Both the confusion and the obsession will pass in time, just as it did for Facebook, the last internet rockstar to emerge before Twitter. Facebook is no longer the buzz maker it was about two years ago and Twitter will no longer intrigue us two years from now. And like Facebook today, it's primary mark on the web landscape will have been made, even though it will remain a powerful force on the web and continue to innovate.
The making of this mark is the second reason why there's so much attention lavished on Twitter right now, especially by technology pundits who pay constant attention to the effects of breakout services on their peers and descendants. The mark is both simple and profound, and it consists of demonstrating the potency of so-called "microblogging" for the distribution of social information.
Facebook may be credited with popularizing the "news feed" - a continually updated stream of information about people you care about - but Twitter boiled the news feed down to its essence. On Twitter, the news feed doesn't extract changes from secondary profiles and associated applications. It's not deducing news about your friends by passively monitoring their activity elsewhere, as the Facebook news feed did almost exclusively until very recently.
No, on Twitter, the users contribute directly into the news feed itself. The news feed is the main feature, not a method of surfacing the most contemporary information in a system. And the content that users add is very basic: simple strings of text no longer than 140-characters in length. Sure, Twitter could have allowed users to post images, movies and other types of data into the feed. But it's creators - partly restricted by the desire for all tweets to be SMS-compatible, and partly influenced by the legacy of blogging - kept things stripped down to their basics.
Twitter remains a stunningly simple application. That's its strength, but the simplicity also creates an opportunity for other services to apply Twitter's model to other ends. Facebook most notably just appropriated Twitter's user experience with the redesign of its homepage. Apparently, Facebook thinks that the Twitter model (combined with the related FriendFeed model) is the best way for friends to exchange information of all types - not only status updates but links, images, videos, and more. And months prior to that, Yammer did something similar for the workplace by releasing an enterprise microblogging service.
This is just the start. Over the next few years, we are going to see social services across the spectrum appropriate and expand upon the basic functionality of Twitter, because there are needs that Twitter doesn't (and can't) fulfill, either onsite or through its API. Since all software is becoming social, expect the Twitterification of software in general.
Why is the Twitter way of communicating so powerful - and consequently, why will others borrow from it? Microblogging is passive, it's distributed, and it's easy. In other words, people can digest and respond to tweets as they please. There's no technological or sociological pressure for them to consume or act on information in ways that are disproportionate to their interest level. When you post a tweet, it gets blasted out to many recipients all at once, unlike email which is architecturally designed for a limited audience. And each tweet demands very little from its users - just a simple thought or observation.

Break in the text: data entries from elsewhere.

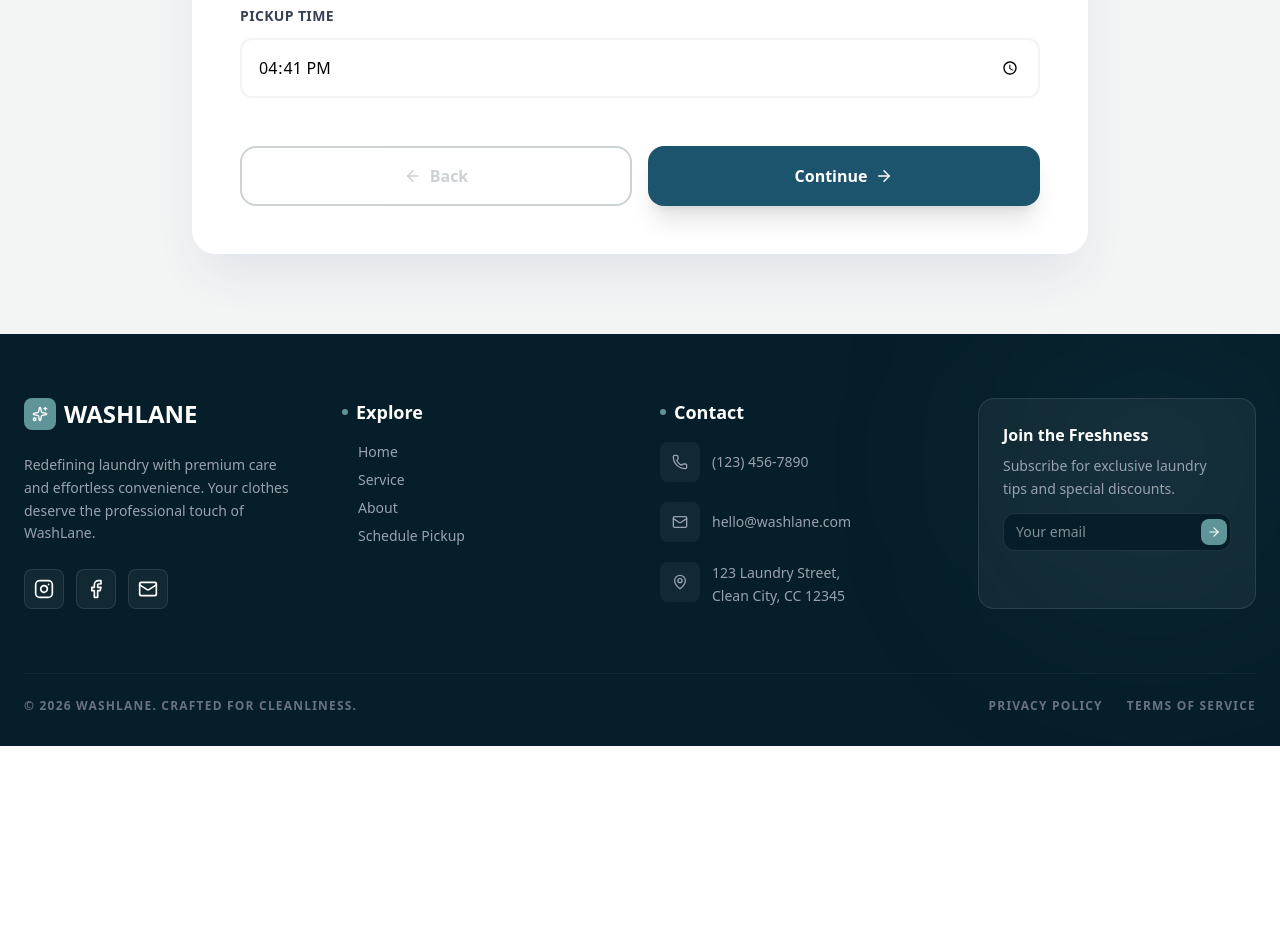
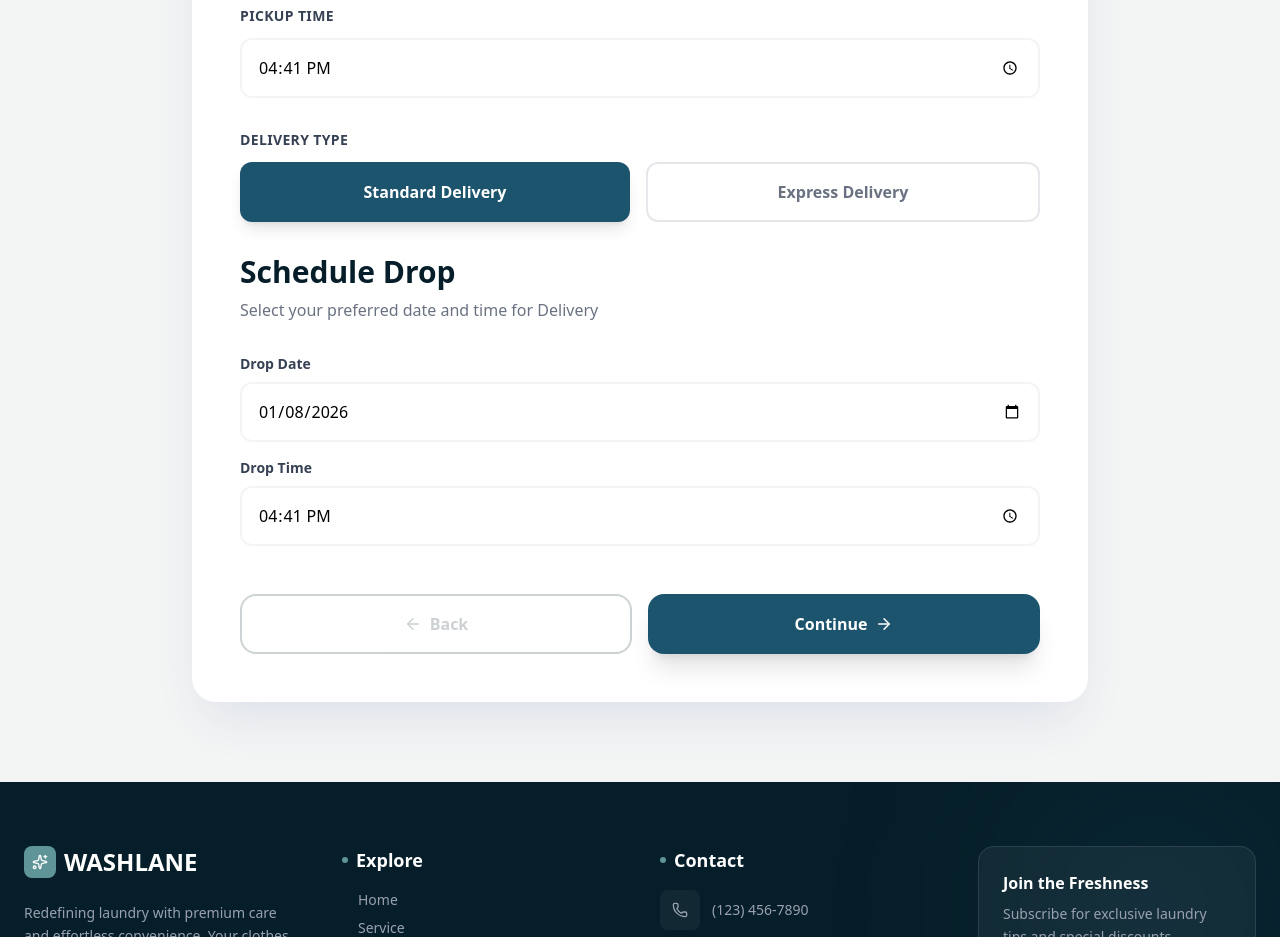
Before and after one commit to thelakshrao/Washlane, a React (Vite) app: page /schedualpickup in a window 1280 px wide. Shown: the part 800-1737 px from the top of the page. Before the commit the page ends 1546 px from the top, so only its background shows below. Built offline with nearby package versions, Linux system fonts and the light colour scheme.

Commit message:
Describe your changes

```diff
--- a/package.json
+++ b/package.json
@@ -16,7 +16,7 @@
     "react-dom": "^19.2.0",
     "react-draggable": "^4.5.0",
     "react-icons": "^5.5.0",
-    "react-router-dom": "^7.11.0",
+    "react-router-dom": "^7.12.0",
     "react-router-hash-link": "^2.4.3",
     "tailwindcss": "^4.1.18"
   },
--- a/src/App.jsx
+++ b/src/App.jsx
@@ -1,5 +1,5 @@
 import { Routes, Route } from "react-router-dom";
-import Home from "./components/Home.jsx"
+import Home from "./components/home.jsx"
 import SchedualPickUp from "./components/SchedualPickUp";
 import About from "./components/About"
 import Navbar from "./components/Navbar";
--- a/src/components/Navbar.jsx
+++ b/src/components/Navbar.jsx
@@ -73,7 +73,7 @@ const Navbar = () => {
             </span>
           </div>
 
-          <button className="text-[#061E29] font-bold text-sm text-white-glow active:scale-95">
+          <button className="text-[#061E29] font-bold text-sm text-white-glow active:scale-95 cursor-pointer">
             Login
           </button>
         </div>
--- a/src/components/SchedualPickUp.jsx
+++ b/src/components/SchedualPickUp.jsx
@@ -9,6 +9,7 @@ import {
 } from "lucide-react";
 import threeperson from "../images/three.png";
 import Footer from "./Footer";
+import { useLocation } from "react-router-dom";
 
 const SchedualPickUp = () => {
   const [currentStep, setCurrentStep] = useState(1);
@@ -17,6 +18,14 @@ const SchedualPickUp = () => {
   const [timeWarning, setTimeWarning] = useState("");
   const [serviceData, setServiceData] = useState({});
   const [activeConfig, setActiveConfig] = useState(null);
+  const [deliveryType, setDeliveryType] = useState("standard");
+  const [dropDate, setDropDate] = useState("");
+  const [dropTime, setDropTime] = useState("");
+  const [dropTimeWarning, setDropTimeWarning] = useState("");
+  const [dropDateWarning, setDropDateWarning] = useState("");
+  const [showExpressNote, setShowExpressNote] = useState(false);
+  const location = useLocation();
+  const initialAddressFromHome = location.state?.address || "";
 
   const colors = {
     deepNavy: "#061E29",
@@ -28,7 +37,7 @@ const SchedualPickUp = () => {
   const [formData, setFormData] = useState({
     name: "",
     phone: "",
-    address: "",
+    address: initialAddressFromHome,
   });
 
   const servicesList = useMemo(
@@ -115,6 +124,24 @@ const SchedualPickUp = () => {
     validateTime(current);
   }, [dates]);
 
+  useEffect(() => {
+    if (selectedTime) {
+      validateTime(selectedTime);
+    }
+  }, [selectedTime, selectedDate]);
+
+  useEffect(() => {
+    if (dropTime) {
+      validateDropTime(dropTime);
+    }
+  }, [dropTime, dropDate]);
+
+  useEffect(() => {
+    if (dropDate) {
+      validateDropDate(dropDate);
+    }
+  }, [dropDate, selectedDate]);
+
   const getServiceTotal = (id) => {
     const data = serviceData[id];
     if (!data) return 0;
@@ -139,13 +166,87 @@ const SchedualPickUp = () => {
     setFormData({ ...formData, [e.target.name]: e.target.value });
 
   const validateTime = (time) => {
-    const [hour, minute] = time.split(":").map(Number);
-    const numeric = hour + minute / 60;
-    if (numeric > 22)
-      setTimeWarning("Unavailable. Scheduling for tomorrow morning.");
-    else if (numeric < 8) setTimeWarning("Available between 8 AM to 10 PM.");
-    else setTimeWarning("");
+    if (!selectedDate) return;
+
+    const now = new Date();
+    const today = now.toISOString().split("T")[0];
+
+    const [selHour, selMin] = time.split(":").map(Number);
+    const curHour = now.getHours();
+    const curMin = now.getMinutes();
+
+    if (selectedDate === today) {
+      if (selHour < curHour || (selHour === curHour && selMin < curMin)) {
+        setTimeWarning(
+          "We don't Deliver in Past. Please select a future time."
+        );
+        return;
+      }
+    }
+
+    if (selHour < 8 || selHour >= 22) {
+      setTimeWarning("Available between 8 AM to 10 PM.");
+      return;
+    }
+
+    setTimeWarning("");
   };
+
+  const validateDropTime = (time) => {
+    if (!dropDate || !selectedDate) return;
+
+    const now = new Date();
+    const today = now.toISOString().split("T")[0];
+
+    const [dropHour, dropMin] = time.split(":").map(Number);
+    const curHour = now.getHours();
+    const curMin = now.getMinutes();
+
+    if (dropDate === selectedDate && dropDate === today) {
+      if (dropHour < curHour || (dropHour === curHour && dropMin < curMin)) {
+        setDropTimeWarning(
+          "We don’t deliver in the past. Please select a future time."
+        );
+        return;
+      }
+    }
+
+    setDropTimeWarning("");
+  };
+
+  const validateDropDate = (date) => {
+    if (!date) return;
+
+    const today = new Date();
+    today.setHours(0, 0, 0, 0);
+
+    const selectedDropDate = new Date(date);
+    selectedDropDate.setHours(0, 0, 0, 0);
+
+    if (selectedDropDate < today) {
+      setDropDateWarning(
+        "We don’t deliver on past dates. Please select a future date."
+      );
+      return;
+    }
+
+    if (selectedDropDate < new Date(selectedDate)) {
+      setDropDateWarning("Drop date cannot be before pickup date.");
+      return;
+    }
+
+    setDropDateWarning("");
+  };
+
+  useEffect(() => {
+    if (deliveryType === "standard" && selectedDate) {
+      const nextDay = new Date(selectedDate);
+      nextDay.setDate(nextDay.getDate() + 1);
+
+      setDropDate(nextDay.toISOString().split("T")[0]);
+      setDropTime(selectedTime);
+    }
+  }, [deliveryType, selectedDate, selectedTime]);
 
   const isStep3Valid =
     formData.name.trim() && formData.phone.trim() && formData.address.trim();
@@ -299,6 +400,121 @@ const SchedualPickUp = () => {
                     </p>
                   )}
                 </div>
+
+                <div className="mt-8">
+                  <p className="text-sm font-bold text-gray-700 mb-3 uppercase tracking-wide">
+                    Delivery Type
+                  </p>
+
+                  <div className="flex gap-4">
+                    <button
+                      onClick={() => {
+                        setDeliveryType("standard");
+                        setShowExpressNote(false);
+                      }}
+                      className={`flex-1 py-4 rounded-xl font-bold transition-all ${
+                        deliveryType === "standard"
+                          ? "text-white shadow-lg"
+                          : "bg-white border-2 border-gray-200 text-gray-500"
+                      }`}
+                      style={{
+                        backgroundColor:
+                          deliveryType === "standard"
+                            ? colors.primaryBlue
+                            : "white",
+                      }}
+                    >
+                      Standard Delivery
+                    </button>
+
+                    <button
+                      onClick={() => {
+                        setDeliveryType("express");
+                        setShowExpressNote(true);
+                      }}
+                      className={`flex-1 py-4 rounded-xl font-bold transition-all ${
+                        deliveryType === "express"
+                          ? "text-white shadow-lg"
+                          : "bg-white border-2 border-gray-200 text-gray-500"
+                      }`}
+                      style={{
+                        backgroundColor:
+                          deliveryType === "express"
+                            ? colors.primaryBlue
+                            : "white",
+                      }}
+                    >
+                      Express Delivery
+                    </button>
+                  </div>
+
+                  {deliveryType === "express" && showExpressNote && (
+                    <div className="mt-6 p-5 rounded-2xl bg-gradient-to-r from-[#1D546D] to-[#5F9598] text-white animate-in fade-in slide-in-from-bottom-3 duration-500">
+                      <h4 className="text-lg font-black mb-1">
+                        Express Delivery Activated
+                      </h4>
+                      <p className="text-sm opacity-90">
+                        Your clothes will be picked up and delivered within
+                      </p>
+                      <p className="text-xl font-black mt-1">2 – 3 Hours</p>
+                    </div>
+                  )}
+                </div>
+
+                {deliveryType === "standard" && (
+                  <div className="mt-8 animate-in fade-in slide-in-from-bottom-3 duration-500">
+                    <h2
+                      className="text-3xl font-bold mb-2"
+                      style={{ color: colors.deepNavy }}
+                    >
+                      Schedule Drop
+                    </h2>
+                    <p className="text-gray-500 mb-8">
+                      Select your preferred date and time for Delivery
+                    </p>
+
+                    <div className="mb-4">
+                      <label className="block text-sm font-bold text-gray-700 mb-2">
+                        Drop Date
+                      </label>
+                      <input
+                        type="date"
+                        value={dropDate}
+                        min={selectedDate}
+                        onChange={(e) => {
+                          setDropDate(e.target.value);
+                          validateDropDate(e.target.value);
+                        }}
+                        className="p-4 rounded-xl border-2 border-gray-100 w-full"
+                      />
+                      {dropDateWarning && (
+                        <p className="text-sm text-red-500 mt-3 font-semibold flex items-center gap-2">
+                          ⚠️ {dropDateWarning}
+                        </p>
+                      )}
+                    </div>
+
+                    <div>
+                      <label className="block text-sm font-bold text-gray-700 mb-2">
+                        Drop Time
+                      </label>
+                      <input
+                        type="time"
+                        value={dropTime}
+                        onChange={(e) => {
+                          setDropTime(e.target.value);
+                          validateDropTime(e.target.value);
+                        }}
+                        className="p-4 rounded-xl border-2 border-gray-100 w-full"
+                      />
+                      {dropTimeWarning && (
+                        <p className="text-sm text-red-500 mt-3 font-semibold flex items-center gap-2">
+                          ⚠️ {dropTimeWarning}
+                        </p>
+                      )}
+                    </div>
+                  </div>
+                )}
               </div>
             )}
 
@@ -530,15 +746,29 @@ const SchedualPickUp = () => {
                     </button>
                   </div>
 
-                  <div className="p-6 rounded-2xl border-2 border-gray-50 bg-gray-50/50 flex justify-between items-center">
+                  <div className="p-6 rounded-2xl border-2 border-gray-50 bg-gray-50/50 flex justify-between items-start">
                     <div>
-                      <p className="text-[10px] font-black text-gray-400 uppercase tracking-widest mb-1">
+                      <p className="text-[10px] font-black text-gray-400 uppercase tracking-widest mb-2">
                         Schedule
                       </p>
+
                       <p className="font-bold">
-                        {selectedDate} at {selectedTime}
+                        Pickup: {selectedDate} at {selectedTime}
                       </p>
+
+                      {deliveryType === "standard" && (
+                        <p className="font-bold mt-2">
+                          Delivery: {dropDate} at {dropTime}
+                        </p>
+                      )}
+
+                      {deliveryType === "express" && (
+                        <p className="font-bold mt-2 text-teal-700">
+                          Express Delivery (2–3 Hours)
+                        </p>
+                      )}
                     </div>
+
                     <button
                       onClick={() => setCurrentStep(1)}
                       className="text-teal-600 font-bold text-xs hover:underline"
@@ -624,7 +854,11 @@ const SchedualPickUp = () => {
                 </button>
                 <button
                   disabled={
-                    (currentStep === 1 && (timeWarning || !selectedTime)) ||
+                    (currentStep === 1 &&
+                      (timeWarning ||
+                        !selectedTime ||
+                        (deliveryType === "standard" &&
+                          (dropDateWarning || dropTimeWarning)))) ||
                     (currentStep === 2 && !hasAtLeastOneItem) ||
                     (currentStep === 3 && !isStep3Valid)
                   }
@@ -639,23 +873,6 @@ const SchedualPickUp = () => {
             )}
           </div>
         </section>
-
-        <style
-          dangerouslySetInnerHTML={{
-            __html: `
-        @keyframes float {
-          0%, 100% { transform: translateY(0px); }
-          50% { transform: translateY(-20px); }
-        }
-        .animate-bounce-slow {
-          animation: float 6s ease-in-out infinite;
-        }
-        .scrollbar-hide::-webkit-scrollbar {
-          display: none;
-        }
-      `,
-          }}
-        />
       </div>
       <Footer />
     </>
```
Also changed, not shown: src/components/Home.jsx (+41 -5 lines), 1 other file (tests, documents, lock files or other folders).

So, Twitter has set the standard. It's currently proving that its model can appeal to mainstream audiences, who actually appear capable of grokking its utility (which was not always a given). But this is just the beginning - just as "social networking" features pervade services of all kinds these days, microblogging will also become ubiquitous - and it will assume different forms depending on the various needs at hand.